On Saturday, the former commander and his fellow veterans were reunited with the Hornet to celebrate the aircraft carrier's 70th anniversary and a new exhibit, "Hornet: Reflections in Time."
The veterans saved their boasts for the vessel, which they said served in some of the country's most critical sea battles.
As the veterans shared their stories, background images from those years flickered on a screen. The photographed men seemed like small black chess pieces compared to the bright gray of the Hornet, built as long as the Titanic and weighing 41,000 tons fully loaded.
Docked at Alameda Point's Pier 3, and a museum of 15 years, it continues to make an impression.
The first thing Kelly Norton thought when she saw the vessel for the first time four years ago as a sea cadet in a youth program: "Wow, I'm going to have to take bigger steps."
The carrier is the eighth Navy ship to bear the name, the first a merchant sloop that set to sea in 1775 during the Revolutionary War.
There may be bigger and newer and fancier carriers than the Hornet, but few vessels have the history and longevity to match.
Originally slated to be named the USS Kearsarge as it was being built, the carrier was named in honor of the USS Hornet (CV-8) after it was lost in October 1942 during the Battle of the Solomon Islands in World War II.
The Hornet continued its service as a goodwill messenger in the 1950s, then the Vietnam War.
Then, like a nautical Zelig who appears amid important moments in history, the carrier helped recover Neil Armstrong, Buzz Aldrin and Michael Collins after they splashed down in the Pacific Ocean following the first lunar landing in July 1969.
It was also the carrier sent to recover Richard Gordon and fellow astronauts Alan Bean and Charles "Pete" Conrad after the second Moon landing in November 1969.
The vessel's final cruise was in 1970 after the government had the USS Hornet decommissioned. It barely survived a San Francisco scrapyard, retired Capt. Gerald Lutz said.
However, it took suing the Navy to spare it.
"But it was really a mess," said Eldon Brodie, a World War II veteran from San Leandro, about the state of the Hornet before restoration began.
The National Park Service designated ¿the ship as a national historic landmark in 1991, which paved the way to becoming a public museum seven years later.

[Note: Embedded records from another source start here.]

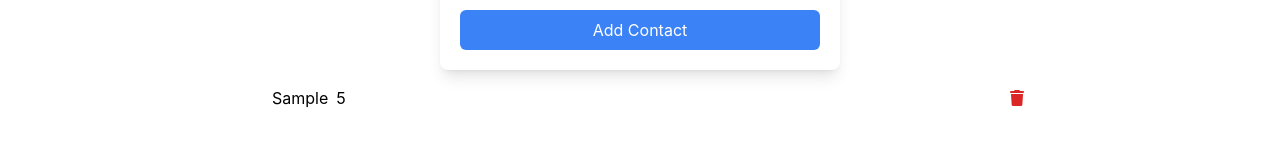
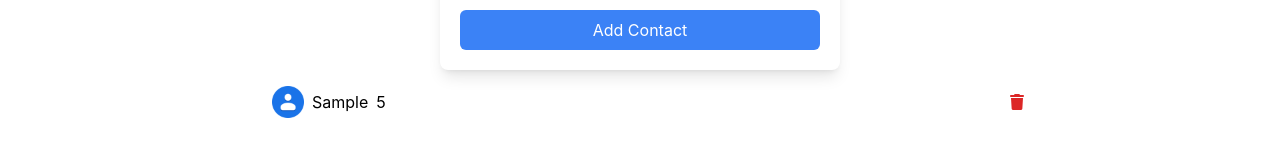
Before and after one commit to kiranbhavanam/Contact-app, a React (Create React App) app: page / in a window 1280 px wide. Both pictures are taken after typing "Sample", "5" into the empty fields and a click on the button "Add Contact". Shown: the part 356-512 px from the top of the page. Built offline with nearby package versions, Linux system fonts and the light colour scheme.

Commit message:
Added image for each contact

```diff
--- a/src/components/ContactCard.jsx
+++ b/src/components/ContactCard.jsx
@@ -1,18 +1,25 @@
-import React from 'react'
+import React from "react";
+import contactImage from './contact.png'
+const ContactCard = ({ contact, removeHandler }) => {
+  const removeContact = () => {
+    removeHandler(contact.name);
+  };
+  return (
+    <div className="item  w-3/5 m-auto flex  justify-between items-center">
+      <div>
+      <div className=" content flex justify-center items-center gap-2 p-4 align-middle">
+      <div className="w-8 align-middle">
+        <img src={contactImage} alt="" />
+        </div>
+        <div className="header">{contact.name}</div>
+        <div>{contact.contact}</div>
+      </div>
+      </div>
+      <div onClick={removeContact}>
+        <i className="text-red-600 fa-solid fa-trash"></i>
+      </div>
+    </div>
+  );
+};
 
-const ContactCard = ({contact,removeHandler}) => {
-  const removeContact=()=>{
-    removeHandler(contact.name)
-  }
-  return (
-    <div className='item  w-3/5 m-auto flex  justify-between items-center'>
-          <div className=' content flex justify-center items-center gap-2 p-4'>
-            <div className='header'>{contact.name}</div>
-            <div>{contact.contact}</div>
-            </div>
-            <div onClick={removeContact}><i className='text-red-600 fa-solid fa-trash'></i></div>
-            </div>
-  )
-}
-
-export default ContactCard
+export default ContactCard;
```
Also changed, not shown: src/components/contact.png (added).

"Every day," said Joe Holt, a former Marine who was on board during the July 1969 Apollo 11 recovery, "I can't believe how much work has been done on this ship."